All the lines below should appear again unchanged, though their pictures should not.

[Collected data]
---------------
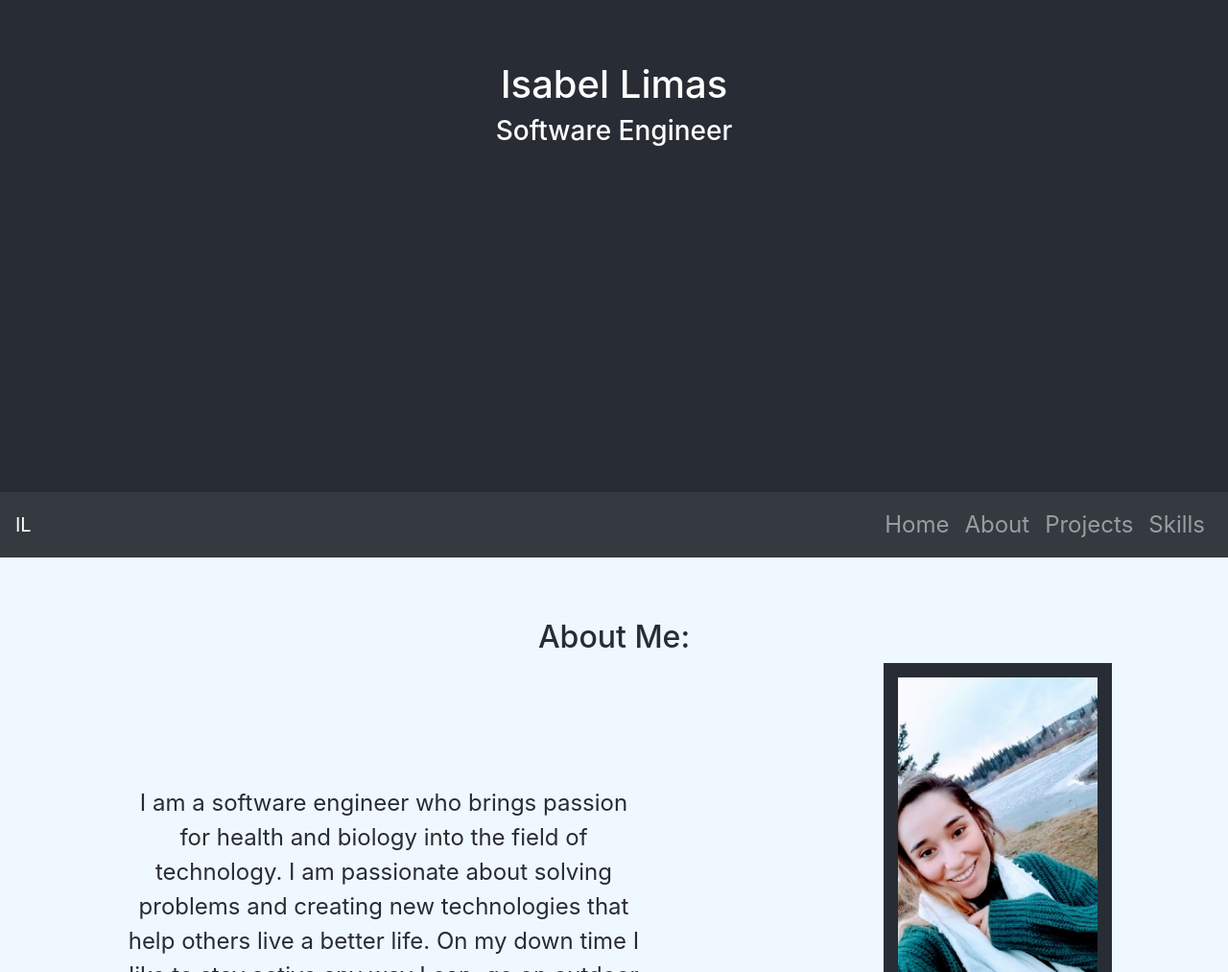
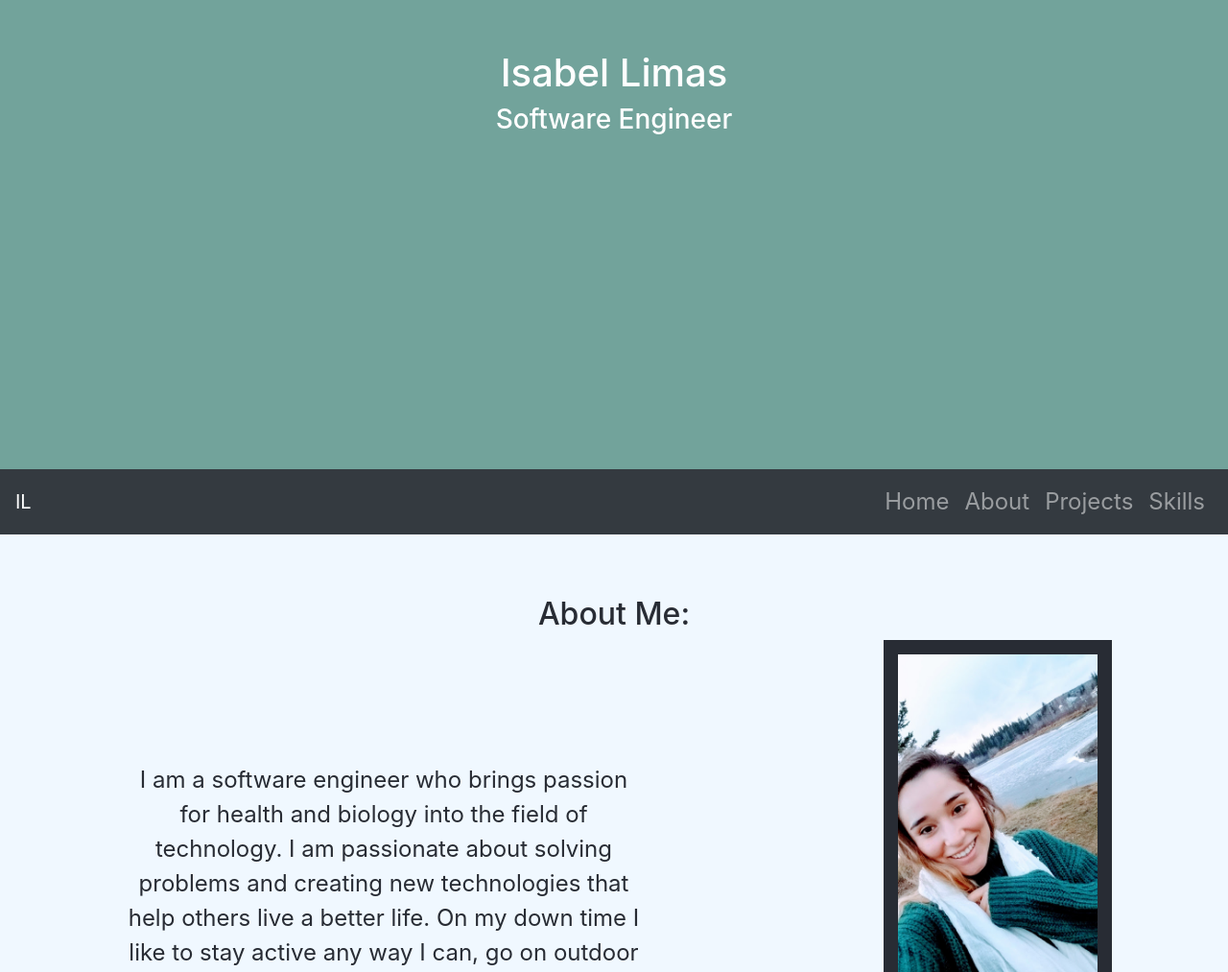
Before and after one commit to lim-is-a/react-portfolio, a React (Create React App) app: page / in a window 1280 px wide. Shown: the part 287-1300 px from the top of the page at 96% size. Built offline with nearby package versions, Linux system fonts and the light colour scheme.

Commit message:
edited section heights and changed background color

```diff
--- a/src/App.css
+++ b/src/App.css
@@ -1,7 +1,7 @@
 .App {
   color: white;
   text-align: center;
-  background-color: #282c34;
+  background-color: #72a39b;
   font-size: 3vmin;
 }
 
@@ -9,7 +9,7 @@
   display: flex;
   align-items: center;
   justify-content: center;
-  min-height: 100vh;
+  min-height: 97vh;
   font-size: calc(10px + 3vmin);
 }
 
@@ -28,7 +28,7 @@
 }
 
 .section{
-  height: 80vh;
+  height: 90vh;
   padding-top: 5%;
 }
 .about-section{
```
---------------
§ TASK RESPONSE
Before and after one commit to lim-is-a/react-portfolio, a React (Create React App) app: page / in a window 1280 px wide. Shown: the part 287-1300 px from the top of the page at 96% size. Built offline with nearby package versions, Linux system fonts and the light colour scheme.

Commit message:
edited section heights and changed background color

```diff
--- a/src/App.css
+++ b/src/App.css
@@ -1,7 +1,7 @@
 .App {
   color: white;
   text-align: center;
-  background-color: #282c34;
+  background-color: #72a39b;
   font-size: 3vmin;
 }
 
@@ -9,7 +9,7 @@
   display: flex;
   align-items: center;
   justify-content: center;
-  min-height: 100vh;
+  min-height: 97vh;
   font-size: calc(10px + 3vmin);
 }
 
@@ -28,7 +28,7 @@
 }
 
 .section{
-  height: 80vh;
+  height: 90vh;
   padding-top: 5%;
 }
 .about-section{
```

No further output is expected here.